Novel new higher ed rankings system tracks public investment and media engagement
October 08, 2013
HONOLULU – Federal and state governments invest billions of dollars annually in research and scholarship at U.S. universities, but how good a job do those campuses do in sharing research findings and results with taxpayers through engagement with the public media?
That question is the core of a new university ranking effort from the Center for a Public Anthropology, directed by Professor Robert Borofsky, a Hawai‘i Pacific University anthropologist and author of multiple books.
“The Faculty Media Impact Project” uses the Google News search engine to assess how successfully the nation’s top research universities engage lay media for coverage of their scholarly efforts in the social sciences. The project involved more than 50,000 search queries focusing on more than 12,000 social sciences faculty at 94 universities.
Campuses were chosen based on National Research Council criteria. Data relative to media coverage of work in economics, political science, psychology, sociology and anthropology were compiled over a six-year period. Each university’s ranking page allows users to look within the disciplines to see how various departments and individual faculty ranked in terms of their media citations.
“For many faculty, academic citations – the degree to which they are referred to in academic journals – is a significant status marker and standard for promotion. The Faculty Media Impact Project reframes the question of citations.
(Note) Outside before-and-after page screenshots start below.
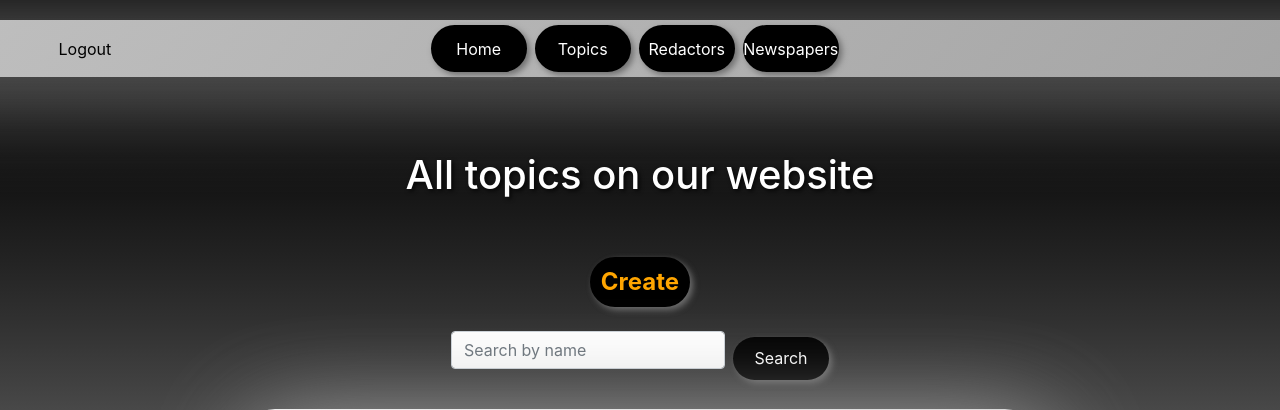
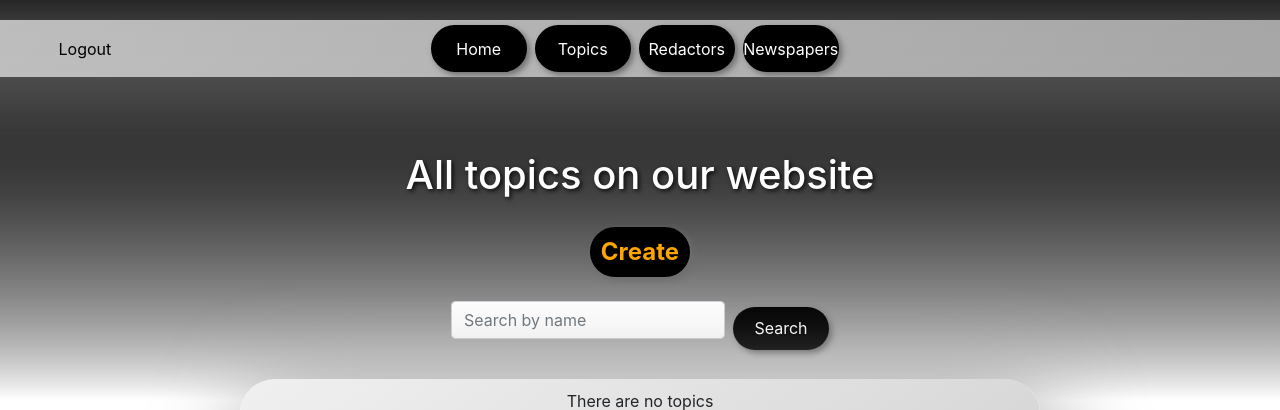
Before and after one commit to DaniilHinzburh/Newspaper-Agency, a Django app: page /topics/ in a window 1280 px wide; the page is wider, and only the part inside the window is pictured. Shown: the top 410 px of that part. Run offline with Django 5.2, Linux system fonts and the light colour scheme; the visitor is signed in with stand-in values (Sample User, id 1); data that the repository does not hold is empty; some libraries are stand-ins or nearby versions.

Commit message:
style: update style base_list_list

```diff
--- a/templates/base_list_view.html
+++ b/templates/base_list_view.html
@@ -1,7 +1,7 @@
 {% extends "base.html" %}
 
 {% block content %}
-  <div class="text_div" style="margin-bottom: 50px;margin-top: 50px">
+  <div class="text_div" style="margin-bottom: 20px;margin-top: 50px">
     <h1>
       {% block text %}
 
```
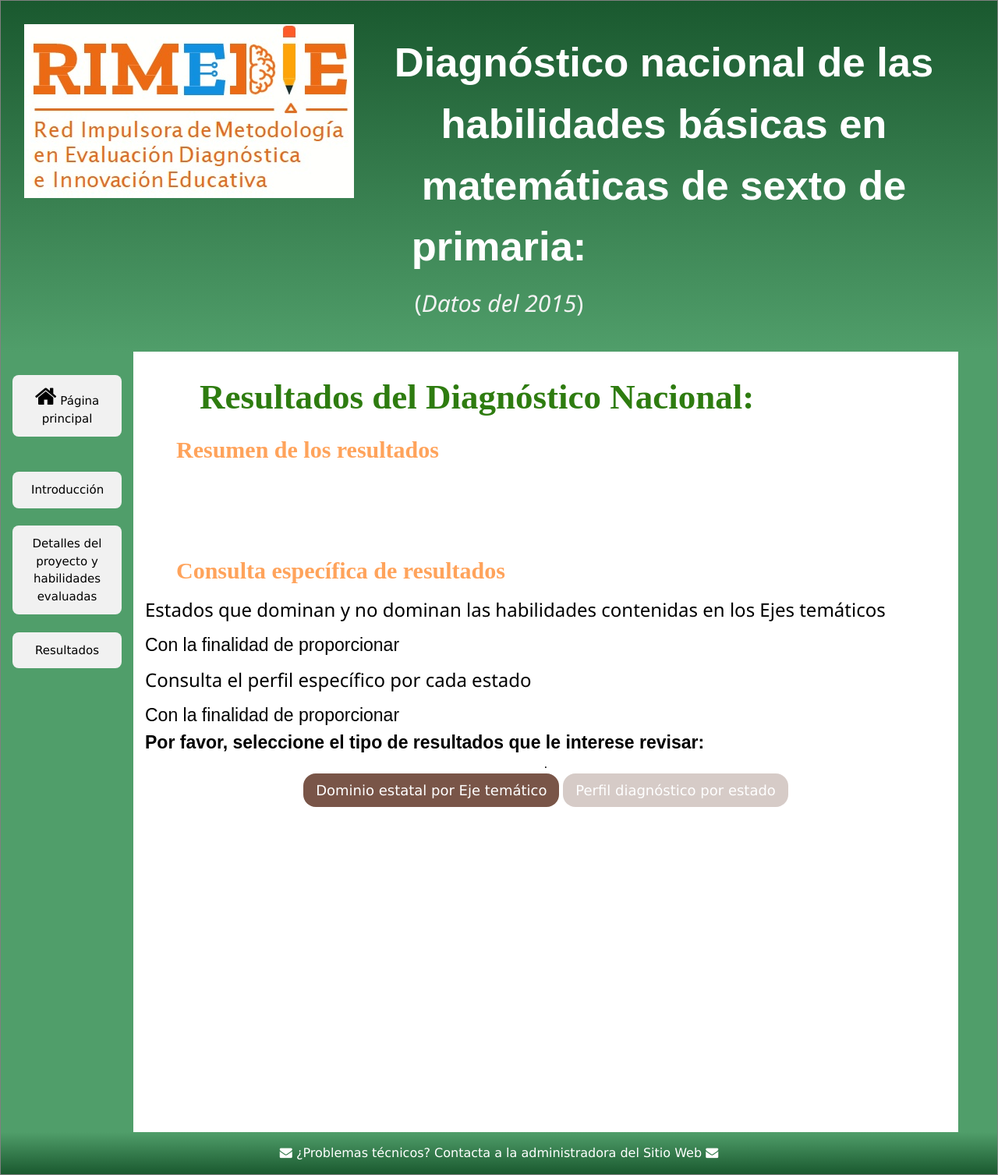
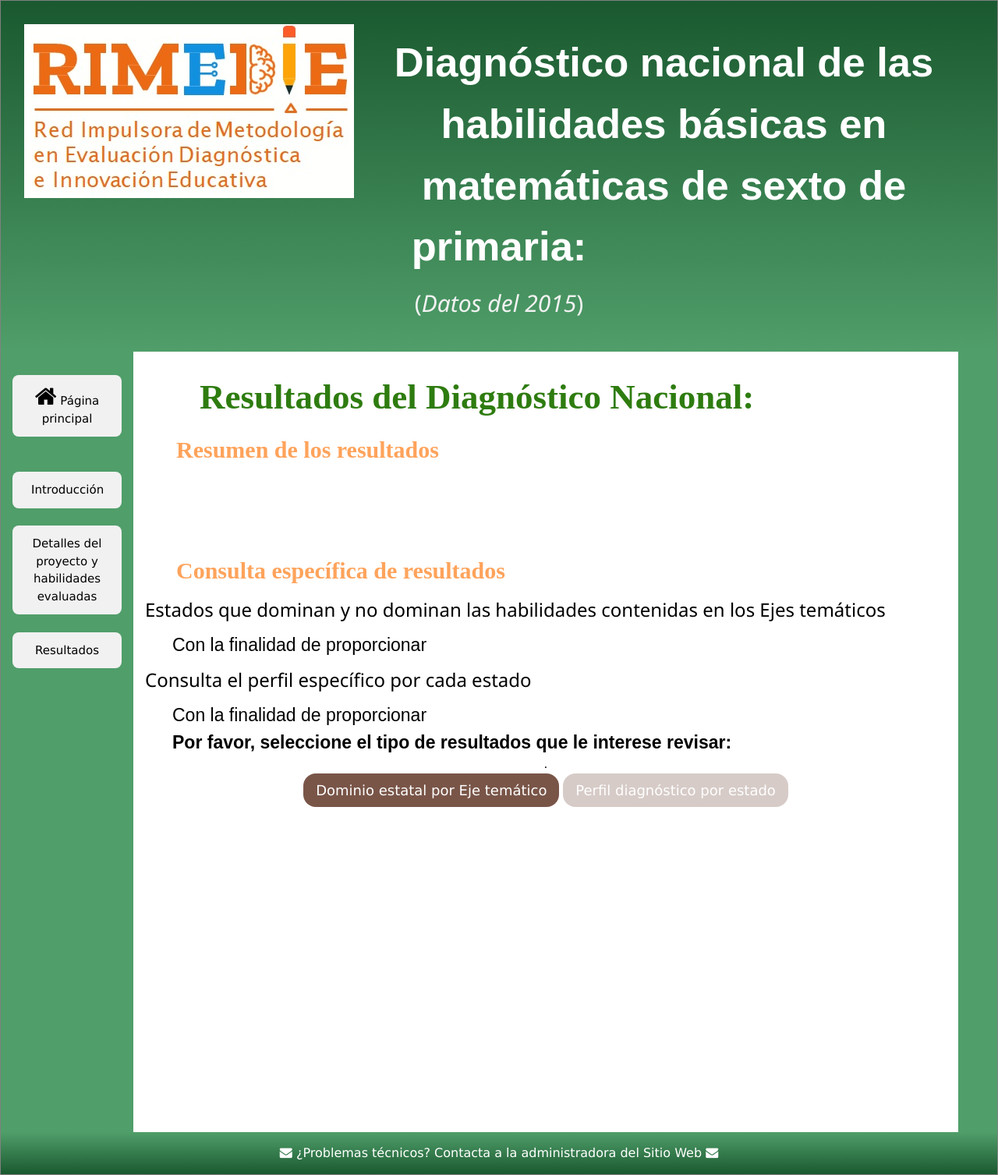
Before and after one commit to rimedie/rimedie.github.io, a Jekyll site: the page built from 1_InfoResultados.html, in a window 1280 px wide. Shown: the whole page at 78% size. Built offline with Jekyll 4.4.1, drawn with Linux system fonts in a browser that asks for light colours.

Commit message:
Update 1_Explorer.html

```diff
--- a/_layouts/1_Explorer.html
+++ b/_layouts/1_Explorer.html
@@ -156,6 +156,7 @@ p {
     font-family: sans-serif;
     color: black;
     text-align: justify;
+     margin-left: 35px;
 }
 
 </style>
```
It asks: Why focus only on citations in academic journals,” says Borofsky as part of a statement explaining the rankings approach and methodology. “Given that much, perhaps most, of this research is publicly funded, the media citations draw attention to the scholars who work to make their findings available to the public through interaction with lay media.”
While names of older, well-established universities are present high in the rankings, many younger institutions with consistent media outreach efforts are there, as well. Rice University and Southern Methodist University, both in Texas, ranked first and second, respectively, in the overall assessment of the 94 universities included in the listings, with the Massachusetts Institute of Technology coming in third.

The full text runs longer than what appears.